|Author||Charles F. Horne|
|Publication Date||June 14, 2012|
"The Code of Hammurabi (also known as the Codex Hammurabi and Hammurabi's Code) was created ca. 1760 BC (middle chronology) and is one of the earliest extant sets of laws, and one of the best preserved examples of this type of document from ancient Babylon. It was created by the sixth Babylonian King, Hammurabi. Earlier collections of laws include the codex of Ur-Nammu, king of Ur (ca. 2050 BC), the Codex of Eshnunna (ca. 1930 BC) and the codex of Lipit-Ishtar of Isin (ca. 1870 BC).
The text contains a list of crimes and their various punishments, as well as settlements for common disputes and guidelines for citizens' conduct. The Code does not provide opportunity for explanation or excuses, though it does imply one's right to present evidence. The stele was openly displayed for all to see; thus, no man could plead ignorance of the law as an excuse. Scholars, however, presume that few people could read in that era, as literacy was primarily the domain of scribes.

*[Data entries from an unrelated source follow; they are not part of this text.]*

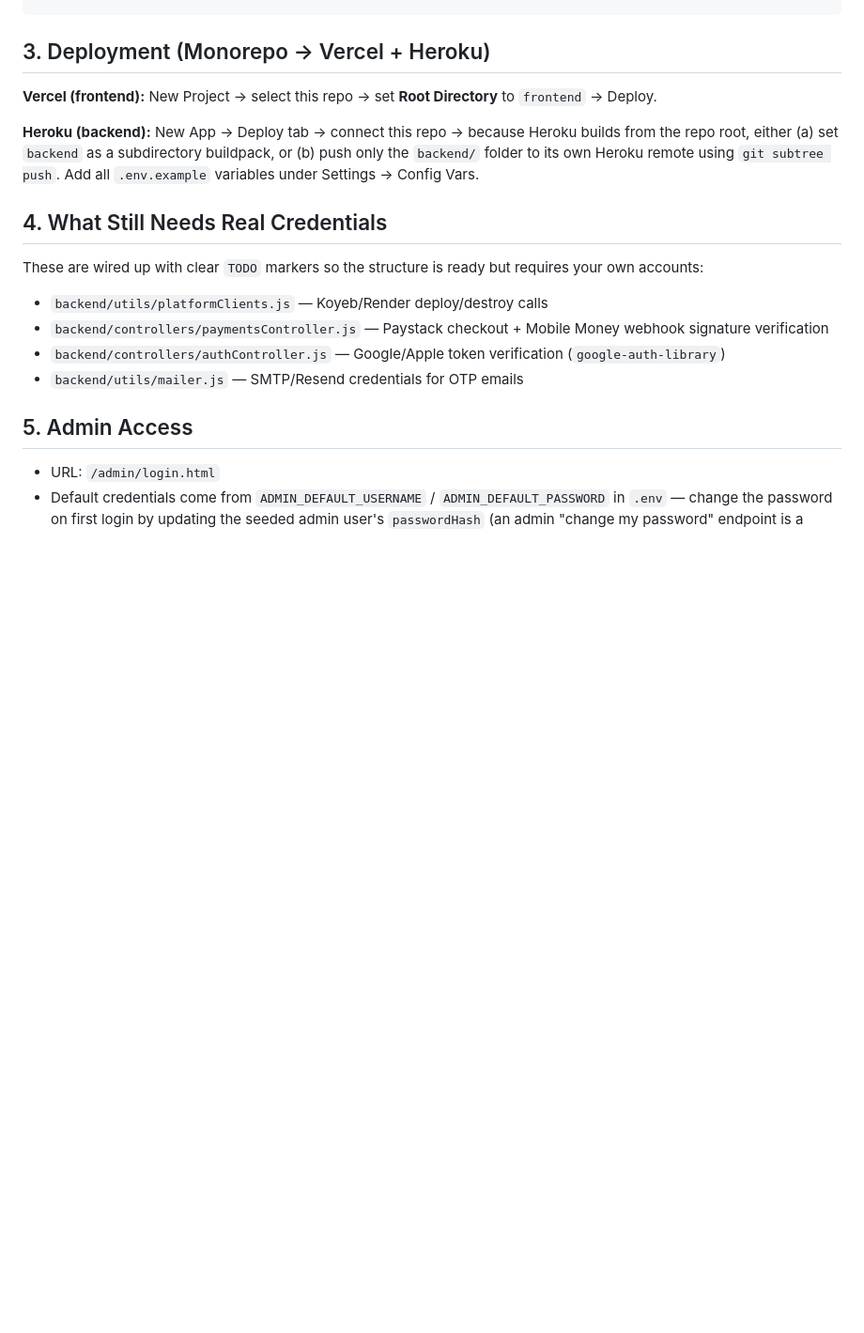
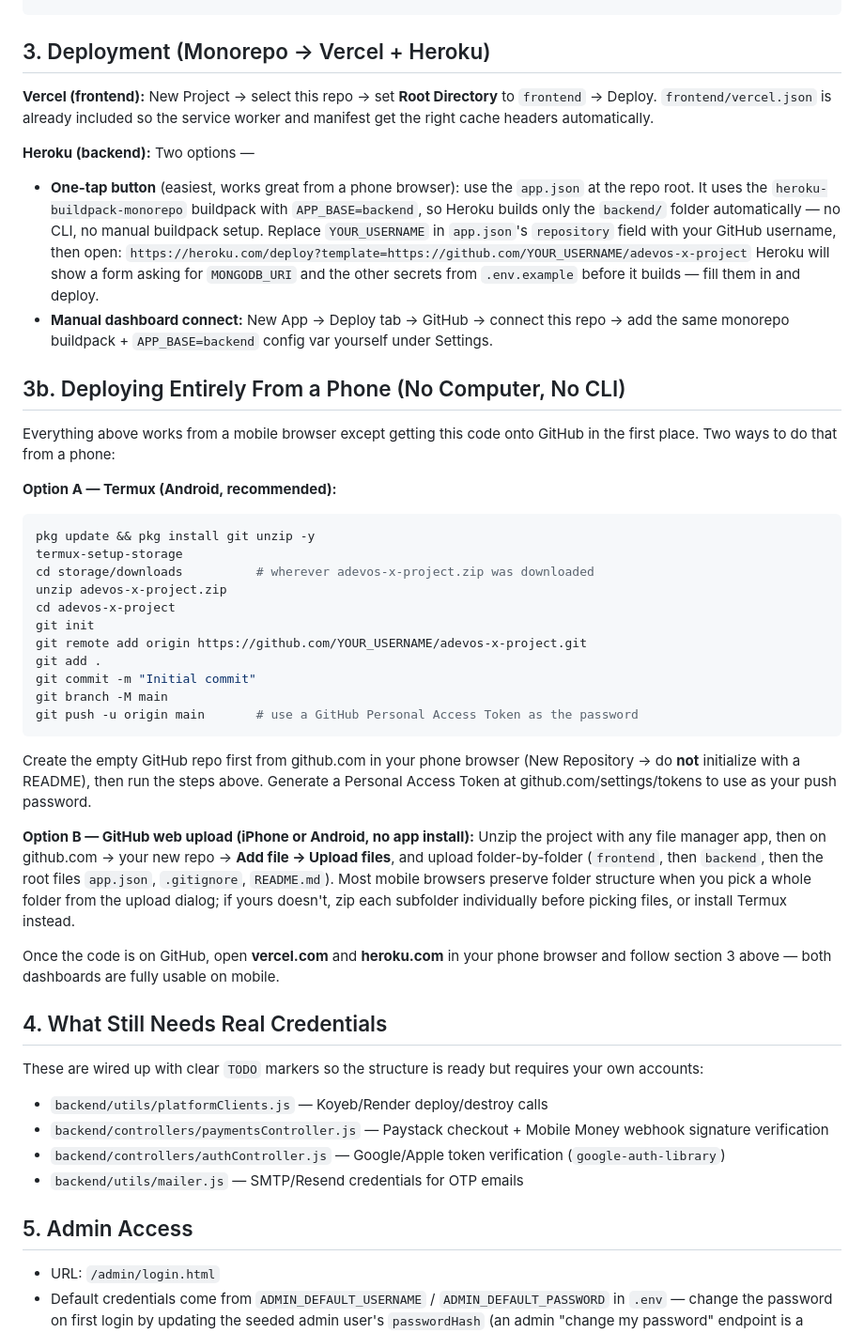
Before and after one commit to babykingb10-max/Adevos-X-Tech-Website-2, a Markdown page: README.md, the part around the change. Shown at 94% size. GitHub-like rendering; blank space fills up the shorter version.

Commit message:
Update README with detailed deployment steps
Expanded deployment instructions for Heroku and mobile options.

````diff
--- a/README.md
+++ b/README.md
@@ -48,13 +48,60 @@ npx serve .
 ## 3. Deployment (Monorepo → Vercel + Heroku)
 
 **Vercel (frontend):** New Project → select this repo → set **Root
-Directory** to `frontend` → Deploy.
+Directory** to `frontend` → Deploy. `frontend/vercel.json` is already
+included so the service worker and manifest get the right cache headers
+automatically.
 
-**Heroku (backend):** New App → Deploy tab → connect this repo → because
-Heroku builds from the repo root, either (a) set `backend` as a subdirectory
-buildpack, or (b) push only the `backend/` folder to its own Heroku remote
-using `git subtree push`. Add all `.env.example` variables under
-Settings → Config Vars.
+**Heroku (backend):** Two options —
+
+- **One-tap button** (easiest, works great from a phone browser): use the
+  `app.json` at the repo root. It uses the `heroku-buildpack-monorepo`
+  buildpack with `APP_BASE=backend`, so Heroku builds only the `backend/`
+  folder automatically — no CLI, no manual buildpack setup. Replace
+  `YOUR_USERNAME` in `app.json`'s `repository` field with your GitHub
+  username, then open:
+  `https://heroku.com/deploy?template=https://github.com/YOUR_USERNAME/adevos-x-project`
+  Heroku will show a form asking for `MONGODB_URI` and the other secrets
+  from `.env.example` before it builds — fill them in and deploy.
+- **Manual dashboard connect:** New App → Deploy tab → GitHub → connect this
+  repo → add the same monorepo buildpack + `APP_BASE=backend` config var
+  yourself under Settings.
+
+## 3b. Deploying Entirely From a Phone (No Computer, No CLI)
+
+Everything above works from a mobile browser except getting this code onto
+GitHub in the first place. Two ways to do that from a phone:
+
+**Option A — Termux (Android, recommended):**
+```bash
+pkg update && pkg install git unzip -y
+termux-setup-storage
+cd storage/downloads          # wherever adevos-x-project.zip was downloaded
+unzip adevos-x-project.zip
+cd adevos-x-project
+git init
+git remote add origin https://github.com/YOUR_USERNAME/adevos-x-project.git
+git add .
+git commit -m "Initial commit"
+git branch -M main
+git push -u origin main       # use a GitHub Personal Access Token as the password
+```
+Create the empty GitHub repo first from github.com in your phone browser
+(New Repository → do **not** initialize with a README), then run the steps
+above. Generate a Personal Access Token at
+github.com/settings/tokens to use as your push password.
+
+**Option B — GitHub web upload (iPhone or Android, no app install):**
+Unzip the project with any file manager app, then on github.com → your new
+repo → **Add file → Upload files**, and upload folder-by-folder
+(`frontend`, then `backend`, then the root files `app.json`,
+`.gitignore`, `README.md`). Most mobile browsers preserve folder structure
+when you pick a whole folder from the upload dialog; if yours doesn't, zip
+each subfolder individually before picking files, or install Termux instead.
+
+Once the code is on GitHub, open **vercel.com** and **heroku.com** in your
+phone browser and follow section 3 above — both dashboards are fully
+usable on mobile.
 
 ## 4. What Still Needs Real Credentials
 
````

Charles Francis Horne (born January 12, 1870 in Jersey City, New Jersey - died September 13, 1942 in Annapolis, Maryland) was an American author of books. He wrote or edited more than one hundred books, mostly multi-volume history works. He was a Professor of English at City College of New York.
Among his most notable books were: